--- START ---
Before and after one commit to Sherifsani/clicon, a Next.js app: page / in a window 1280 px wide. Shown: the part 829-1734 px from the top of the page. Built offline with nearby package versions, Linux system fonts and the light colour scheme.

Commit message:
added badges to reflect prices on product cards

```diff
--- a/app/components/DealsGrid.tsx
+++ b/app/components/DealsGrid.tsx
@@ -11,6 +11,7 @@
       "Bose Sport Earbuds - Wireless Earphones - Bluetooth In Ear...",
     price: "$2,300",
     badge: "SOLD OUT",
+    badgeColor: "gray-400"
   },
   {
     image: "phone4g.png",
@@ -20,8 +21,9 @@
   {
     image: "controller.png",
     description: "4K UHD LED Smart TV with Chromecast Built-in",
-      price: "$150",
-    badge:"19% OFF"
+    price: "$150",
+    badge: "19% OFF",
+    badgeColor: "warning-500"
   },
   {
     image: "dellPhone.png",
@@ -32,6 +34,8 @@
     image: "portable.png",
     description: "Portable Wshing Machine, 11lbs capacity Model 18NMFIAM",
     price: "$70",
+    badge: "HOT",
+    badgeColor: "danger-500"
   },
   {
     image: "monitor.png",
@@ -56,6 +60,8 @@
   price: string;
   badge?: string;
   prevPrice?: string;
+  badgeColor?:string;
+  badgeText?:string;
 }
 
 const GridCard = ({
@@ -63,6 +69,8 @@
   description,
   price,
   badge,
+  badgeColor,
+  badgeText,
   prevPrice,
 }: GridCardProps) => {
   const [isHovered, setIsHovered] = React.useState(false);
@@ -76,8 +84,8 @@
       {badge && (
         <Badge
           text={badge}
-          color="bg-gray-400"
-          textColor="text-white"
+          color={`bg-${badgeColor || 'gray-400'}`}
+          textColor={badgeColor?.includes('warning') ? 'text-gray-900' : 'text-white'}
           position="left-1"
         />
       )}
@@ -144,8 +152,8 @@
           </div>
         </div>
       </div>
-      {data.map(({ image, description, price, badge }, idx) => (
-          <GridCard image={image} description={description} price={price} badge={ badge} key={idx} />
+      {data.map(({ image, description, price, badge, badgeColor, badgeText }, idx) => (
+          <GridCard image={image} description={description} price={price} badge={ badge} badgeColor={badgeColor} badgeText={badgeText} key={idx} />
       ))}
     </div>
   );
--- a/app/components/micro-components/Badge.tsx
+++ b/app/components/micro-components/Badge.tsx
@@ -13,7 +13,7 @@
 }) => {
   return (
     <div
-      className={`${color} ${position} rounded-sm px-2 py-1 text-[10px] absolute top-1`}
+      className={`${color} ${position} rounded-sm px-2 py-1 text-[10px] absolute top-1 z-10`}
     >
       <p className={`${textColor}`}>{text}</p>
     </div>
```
--- END ---
• [Activity] If a line of the data above contains "absolute", copy it out.

• [Finished exercise]
-      className={`${color} ${position} rounded-sm px-2 py-1 text-[10px] absolute top-1`}
+      className={`${color} ${position} rounded-sm px-2 py-1 text-[10px] absolute top-1 z-10`}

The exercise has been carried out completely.